And so, our prayer begins to change into music. That is to say, it is no longer monotonous and boring, but now it is full of images and thoughts. And when the grace of God permits, it is also filled with supernatural illuminations and inspirations.
There is one more thing needed to have really great music or to have a prayer that is even more profound and intimate: the melody that the heart sings. When playing the guitar, a voice is needed to interpret the song. When praying the Rosary, it is the song of our heart, as we place our own life before God, to the tempo of the prayers and meditations.
It is this song of the heart that allows us to enter into the mysteries of the Rosary: For my sake, you were scourged, and it was I who struck you. Forgive me! You have ascended into Heaven, Lord. I long for You, I for your kingdom, my true homeland.
In contemplation, the person praying sees the mysteries pass before his eyes, and at the same time, he abides in particular affections or movements of the heart before God. The one who prays sings the song of his own life, in which naturally there can arise specific desires:
You wanted to be the son of a human Mother; help my sick mother! You were crowned with thorns; help me in this financial difficulty which I can’t get out of my head. You sent the Holy Spirit; without You, I don’t have the courage or the strength to make a good decision.

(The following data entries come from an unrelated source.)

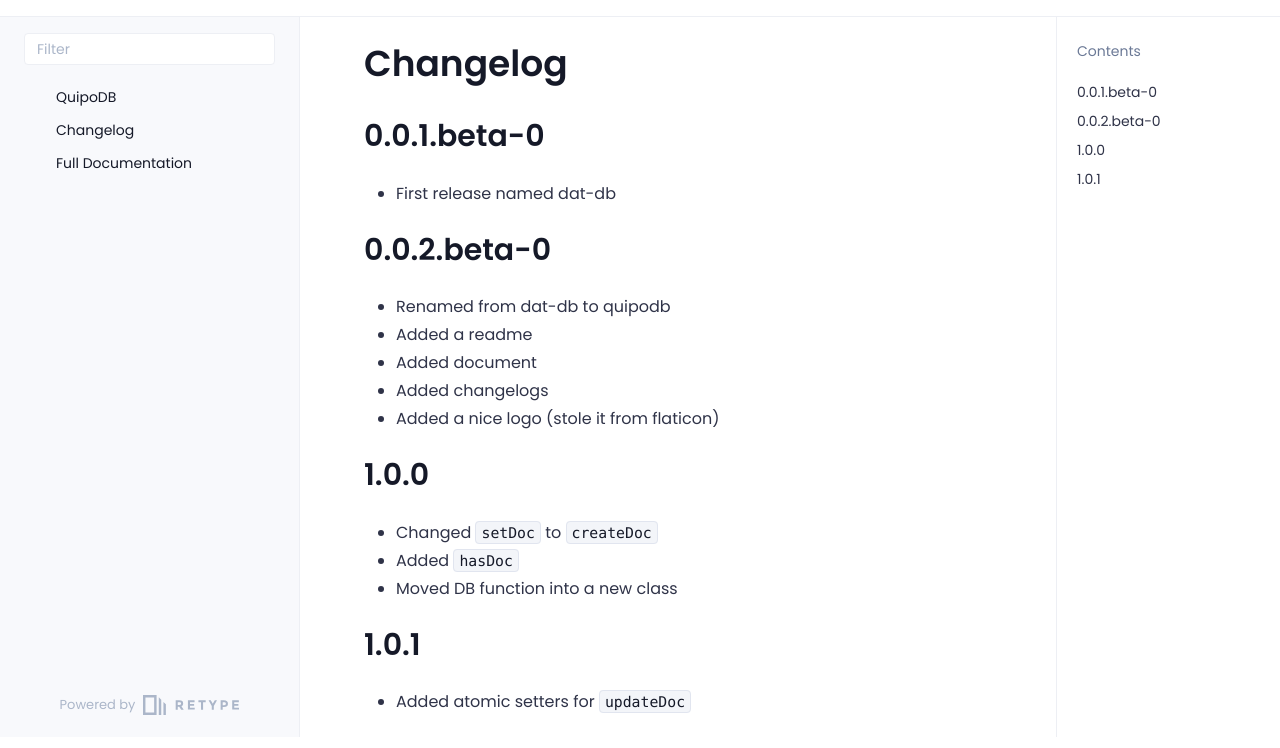
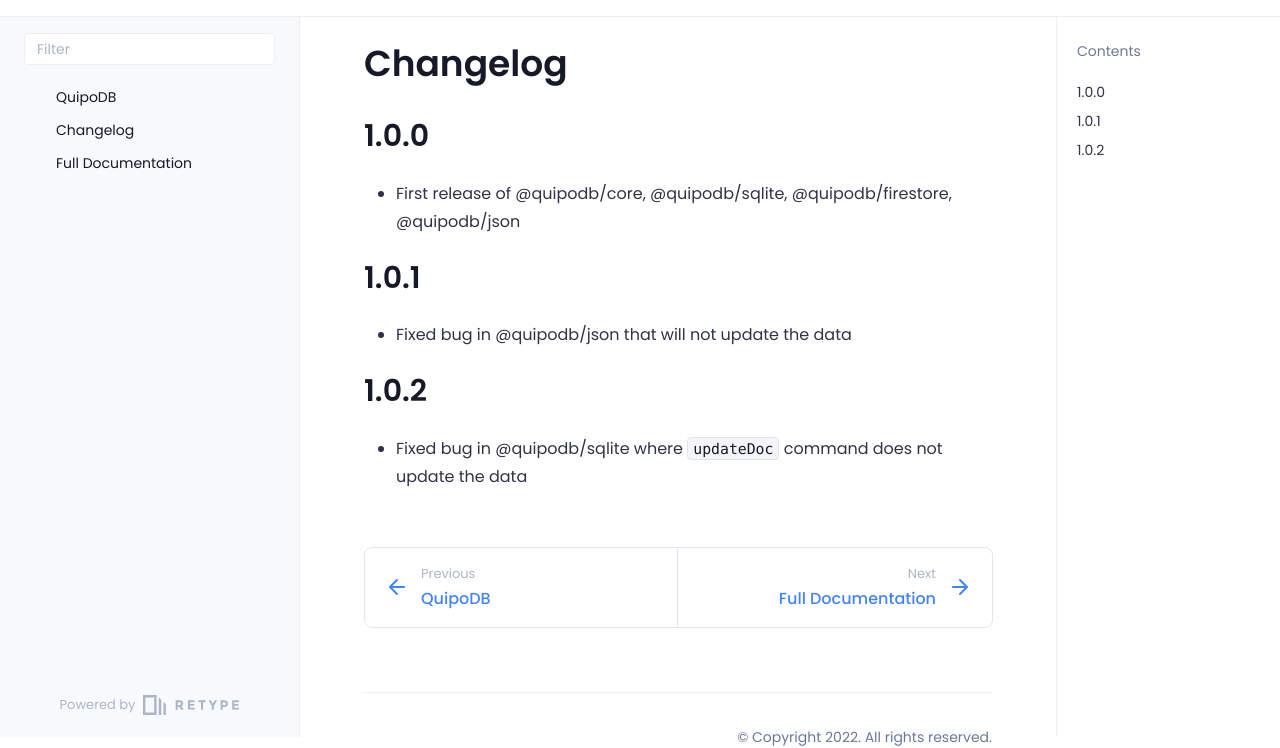
Before and after one commit to R-Rajaneesh/quipodb, a plain HTML site: page changelog/index.html in a window 1280 px wide. Shown: the part 63-811 px from the top of the page. Drawn offline with Linux system fonts and the light colour scheme.

Commit message:
Refreshes Retype-generated documentation.
Process triggered by R-Rajaneesh.

```diff
--- a/404.html
+++ b/404.html
@@ -23,11 +23,11 @@
     <script>(function () { var el = document.documentElement, m = localStorage.getItem("/quipodb/doc_theme"), wm = window.matchMedia; if (m === "dark" || (!m && wm && wm("(prefers-color-scheme: dark)").matches)) { el.classList.add("dark") } else { el.classList.remove("dark") } })();</script>
 
     <link href="/quipodb/favicon.png" rel="icon" />
-    <link href="/quipodb/resources/css/retype.css?v=1.11.2.723919940400" rel="stylesheet" data-turbo-track="reload" />
+    <link href="/quipodb/resources/css/retype.css?v=1.11.2.724597742189" rel="stylesheet" data-turbo-track="reload" />
 
-    <script type="text/javascript" src="/quipodb/resources/js/config.js?v=1.11.2.723919940400" defer data-turbo-track="reload"></script>
+    <script type="text/javascript" src="/quipodb/resources/js/config.js?v=1.11.2.724597742189" defer data-turbo-track="reload"></script>
     <script type="text/javascript" src="/quipodb/resources/js/retype.js?v=1.11.2" defer data-turbo-track="reload"></script>
-    <script id="lunr-js" type="text/javascript" src="/quipodb/resources/js/lunr.js?v=1.11.2.723919940400" defer></script>
+    <script id="lunr-js" type="text/javascript" src="/quipodb/resources/js/lunr.js?v=1.11.2.724597742189" defer></script>
 </head>
     <body>
         <div id="docs-app" class="relative text-base antialiased text-gray-700 bg-white font-body dark:bg-dark-850 dark:text-dark-300">
--- a/changelog/index.html
+++ b/changelog/index.html
@@ -9,28 +9,28 @@
     <!-- Primary Meta Tags -->
     <title>Changelog</title>
     <meta name="title" content="Changelog">
-    <meta name="description" content="First release named dat-db" />
+    <meta name="description" content="First release of @quipodb/core, @quipodb/sqlite, @quipodb/firestore, @quipodb/json" />
 
     <!-- Open Graph / Facebook -->
     <meta property="og:type" content="website">
     <meta property="og:url" content="https://R-Rajaneesh.github.io/quipodb/changelog/">
     <meta property="og:title" content="Changelog">
-    <meta property="og:description" content="First release named dat-db">
+    <meta property="og:description" content="First release of @quipodb/core, @quipodb/sqlite, @quipodb/firestore, @quipodb/json">
 
     <!-- Twitter -->
     <meta property="twitter:card" content="summary_large_image">
     <meta property="twitter:url" content="https://R-Rajaneesh.github.io/quipodb/changelog/">
     <meta property="twitter:title" content="Changelog">
-    <meta property="twitter:description" content="First release named dat-db">
+    <meta property="twitter:description" content="First release of @quipodb/core, @quipodb/sqlite, @quipodb/firestore, @quipodb/json">
 
     <script>(function () { var el = document.documentElement, m = localStorage.getItem("/quipodb/doc_theme"), wm = window.matchMedia; if (m === "dark" || (!m && wm && wm("(prefers-color-scheme: dark)").matches)) { el.classList.add("dark") } else { el.classList.remove("dark") } })();</script>
 
     <link href="/quipodb/favicon.png" rel="icon" />
-    <link href="/quipodb/resources/css/retype.css?v=1.11.2.723919940400" rel="stylesheet" data-turbo-track="reload" />
+    <link href="/quipodb/resources/css/retype.css?v=1.11.2.724597742189" rel="stylesheet" data-turbo-track="reload" />
 
-    <script type="text/javascript" src="/quipodb/resources/js/config.js?v=1.11.2.723919940400" defer data-turbo-track="reload"></script>
+    <script type="text/javascript" src="/quipodb/resources/js/config.js?v=1.11.2.724597742189" defer data-turbo-track="reload"></script>
     <script type="text/javascript" src="/quipodb/resources/js/retype.js?v=1.11.2" defer data-turbo-track="reload"></script>
-    <script id="lunr-js" type="text/javascript" src="/quipodb/resources/js/lunr.js?v=1.11.2.723919940400" defer></script>
+    <script id="lunr-js" type="text/javascript" src="/quipodb/resources/js/lunr.js?v=1.11.2.724597742189" defer></script>
 </head>
     <body>
         <div id="docs-app" class="relative text-base antialiased text-gray-700 bg-white font-body dark:bg-dark-850 dark:text-dark-300">
@@ -212,28 +212,6 @@
         <span>Changelog</span>
     </h1>
 </doc-anchor-target>
-<doc-anchor-target id="001beta-0">
-    <h2>
-        <doc-anchor-trigger class="header-anchor-trigger" to="#001beta-0">#</doc-anchor-trigger>
-        <span>0.0.1.beta-0</span>
-    </h2>
-</doc-anchor-target>
-<ul>
-<li>First release named dat-db</li>
-</ul>
-<doc-anchor-target id="002beta-0">
-    <h2>
-        <doc-anchor-trigger class="header-anchor-trigger" to="#002beta-0">#</doc-anchor-trigger>
-        <span>0.0.2.beta-0</span>
-    </h2>
-</doc-anchor-target>
-<ul>
-<li>Renamed from dat-db to quipodb</li>
-<li>Added a readme</li>
-<li>Added document</li>
-<li>Added changelogs</li>
-<li>Added a nice logo (stole it from flaticon)</li>
-</ul>
 <doc-anchor-target id="100">
     <h2>
         <doc-anchor-trigger class="header-anchor-trigger" to="#100">#</doc-anchor-trigger>
@@ -241,9 +219,7 @@
     </h2>
 </doc-anchor-target>
 <ul>
-<li>Changed <code v-pre>setDoc</code> to <code v-pre>createDoc</code></li>
-<li>Added <code v-pre>hasDoc</code></li>
-<li>Moved DB function into a new class</li>
+<li>First release of @quipodb/core, @quipodb/sqlite, @quipodb/firestore, @quipodb/json</li>
 </ul>
 <doc-anchor-target id="101">
     <h2>
@@ -252,7 +228,16 @@
     </h2>
 </doc-anchor-target>
 <ul>
-<li>Added atomic setters for <code v-pre>updateDoc</code></li>
+<li>Fixed bug in @quipodb/json that will not update the data</li>
+</ul>
+<doc-anchor-target id="102">
+    <h2>
+        <doc-anchor-trigger class="header-anchor-trigger" to="#102">#</doc-anchor-trigger>
+        <span>1.0.2</span>
+    </h2>
+</doc-anchor-target>
+<ul>
+<li>Fixed bug in @quipodb/sqlite where <code v-pre>updateDoc</code> command does not update the data</li>
 </ul>
 
 
--- a/resources/js/config.js
+++ b/resources/js/config.js
@@ -1 +1 @@
-var __DOCS_CONFIG__ = {"id":"ItzFFXBbxZYDEkAgaT215NIcaTNt617ad+9","key":"wjTVF+Qtt2t1JptOmlVuGbc46pnrA1kNYegL5QJpogM.nCA95IQJ5MX4N0QWW2Ch4ISex14JT+C3vpgNO5eulS187Dztya+dMBPBaACjqRr/BmYtzrhCKmiGPNkV3UsF1g.18","base":"/quipodb/","host":"R-Rajaneesh.github.io","version":"1.0.0","sidebarFilterPlaceholder":"Filter","toolbarFilterPlaceholder":"Filter","showSidebarFilter":true,"filterNotFoundMsg":"No member names found containing the query \"{query}\"","maxHistoryItems":15,"scrollOffset":20,"homeIcon":"<path d=\"M12.97 2.59a1.5 1.5 0 00-1.94 151 0l-7.5 6.363A1.5 1.5 0 003 10.097V19.5A1.5 1.5 0 004.5 21h4.75a.75.75 0 00.75-.75V14h4v6.25c0 .414.336.75.75.75h4.75a1.5 1.5 0 001.5-1.5v-9.403a1.5 1.5 0 00-.53-1.144l-7.5-6.363z\"></path>","access":[{"value":"public","label":"Public"},{"value":"protected","label":"Protected"}],"toolbarLinks":[{"id":"fields","label":"Fields"},{"id":"properties","label":"Properties","shortLabel":"Props"},{"id":"methods","label":"Methods"},{"id":"events","label":"Events"}],"sidebar":[{"n":"/","l":"QuipoDB"},{"n":"changelog","l":"Changelog"},{"n":"docs","l":"Full Documentation"}],"search":{"minChars":2,"maxResults":20,"placeholder":"Search","hotkeys":["/"],"noResultsFoundMsg":"Sorry, no results found.","recognizeLanguages":true,"languages":[0]}};
+var __DOCS_CONFIG__ = {"id":"kUAl/Vz215jzNkcJh7kS6HN3uE59FNlyIOt","key":"JkaSElmBTqZEkWqPo0kWEU37/A20SRyyBeYw4ZP5TnE.ihfjuL1LYn5YBiTo2oQ9mBq1Brr9bRYnIc27/TQnLpaafaakEjLW1b6plyfNujADWot3FTXeBF6YboNSLZck4w.90","base":"/quipodb/","host":"R-Rajaneesh.github.io","version":"1.0.0","sidebarFilterPlaceholder":"Filter","toolbarFilterPlaceholder":"Filter","showSidebarFilter":true,"filterNotFoundMsg":"No member names found containing the query \"{query}\"","maxHistoryItems":15,"scrollOffset":20,"homeIcon":"<path d=\"M12.97 2.59a1.5 1.5 0 00-1.94 151 0l-7.5 6.363A1.5 1.5 0 003 10.097V19.5A1.5 1.5 0 004.5 21h4.75a.75.75 0 00.75-.75V14h4v6.25c0 .414.336.75.75.75h4.75a1.5 1.5 0 001.5-1.5v-9.403a1.5 1.5 0 00-.53-1.144l-7.5-6.363z\"></path>","access":[{"value":"public","label":"Public"},{"value":"protected","label":"Protected"}],"toolbarLinks":[{"id":"fields","label":"Fields"},{"id":"properties","label":"Properties","shortLabel":"Props"},{"id":"methods","label":"Methods"},{"id":"events","label":"Events"}],"sidebar":[{"n":"/","l":"QuipoDB"},{"n":"changelog","l":"Changelog"},{"n":"docs","l":"Full Documentation"}],"search":{"minChars":2,"maxResults":20,"placeholder":"Search","hotkeys":["/"],"noResultsFoundMsg":"Sorry, no results found.","recognizeLanguages":true,"languages":[0]}};
--- a/resources/js/search.json
+++ b/resources/js/search.json
@@ -1 +1 @@
-[[{"l":"QuipoDB"},{"l":"Requirements"},{"l":"Node"},{"l":"TODO"},{"l":"Npm installation"},{"l":"Usage"}],[{"l":"Changelog"},{"i":"001beta-0","l":"0.0.1.beta-0"},{"i":"002beta-0","l":"0.0.2.beta-0"},{"i":"100","l":"1.0.0"},{"i":"101","l":"1.0.1"}],[{"l":"Full Documentation"},{"l":"Methods"},{"l":"Default"},{"l":"Constructor"},{"l":"createCollection"},{"l":"createDoc"},{"l":"deleteDoc"},{"l":"findDoc"},{"l":"hasDoc"},{"l":"updateDoc"},{"l":"deleteColection"},{"l":"getCollection"},{"l":"Plugins"},{"l":"createCollectionProvider"},{"l":"createColumnProvider"},{"l":"createDocProvider"},{"l":"deleteCollectionProvider"},{"l":"deleteDocProvider"},{"l":"getDocProvider"},{"l":"getAllCollectionsProvider"},{"l":"getAllFromCollectionProvider"},{"l":"hasDocProvider"},{"l":"updateDocProvider"}]]
+[[{"l":"QuipoDB"},{"l":"Requirements"},{"l":"Node"},{"l":"TODO"},{"l":"Npm installation"},{"l":"Usage"}],[{"l":"Changelog"},{"i":"100","l":"1.0.0"},{"i":"101","l":"1.0.1"},{"i":"102","l":"1.0.2"}],[{"l":"Full Documentation"},{"l":"Methods"},{"l":"Default"},{"l":"Constructor"},{"l":"createCollection"},{"l":"createDoc"},{"l":"deleteDoc"},{"l":"findDoc"},{"l":"hasDoc"},{"l":"updateDoc"},{"l":"deleteColection"},{"l":"getCollection"},{"l":"Plugins"},{"l":"createCollectionProvider"},{"l":"createColumnProvider"},{"l":"createDocProvider"},{"l":"deleteCollectionProvider"},{"l":"deleteDocProvider"},{"l":"getDocProvider"},{"l":"getAllCollectionsProvider"},{"l":"getAllFromCollectionProvider"},{"l":"hasDocProvider"},{"l":"updateDocProvider"}]]
```
Also changed, not shown: docs/index.html (+4 -4 lines), index.html (+3 -3 lines), 1 other file.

With this understanding, the following tips can help those who pray the Rosary move from vocal prayer to meditation to inner contemplation:
1) Schedule the time
Our schedule is full of appointments. More or less consciously, we also plan out the time we’re going to need for each task or appointment. Sometimes it is good to set aside 20 or 30 minutes to pray the Rosary and write it down on the schedule. This appointment with Jesus and Mary is then just as important as all the other ones planned.
For all of us, it is possible to set aside a time to pray the Rosary, at first, once, twice or three times a week. Over time and this is the goal it will be easier to find a time to pray the Rosary daily.
2) Don’t rush
We can learn a lesson about prayer by observing people in love. During a romantic candlelit dinner, no one would be constantly looking at the clock, or choking down their food, or leaving the desert to one side to finish as quickly as possible. Rather, a romantic meal is stretched out, maybe lingering for an hour to sip a cocktail, and enjoying every moment spent together. So it is with praying the Rosary.
It shouldn’t be treated as sets of Hail Mary’s to be performed as if one were lifting weights. I can spend time lingering on a thought. I can also break away from it. I can, principally at the beginning, simply be peaceful. If I keep this peaceful attitude and an awareness of how important this 20-minute appointment is, then I will have prayed well. It will have been a good prayer because my will is focused on pleasing the Beloved and not myself.
3) Savor the experience
Saint Ignatius recommends what’s called the third form of prayer, which consists in adjusting the words to the rhythm of one’s own breathing. Often it is sufficient in praying the Rosary to briefly pause between the mysteries and to remember that Jesus and Mary are looking at me full of joy and love, recognizing with gratitude that I am like a little child babbling words every so often to in some way affirm that I love God. To do this, it can be useful to pause and take a few breaths before resuming vocal prayer.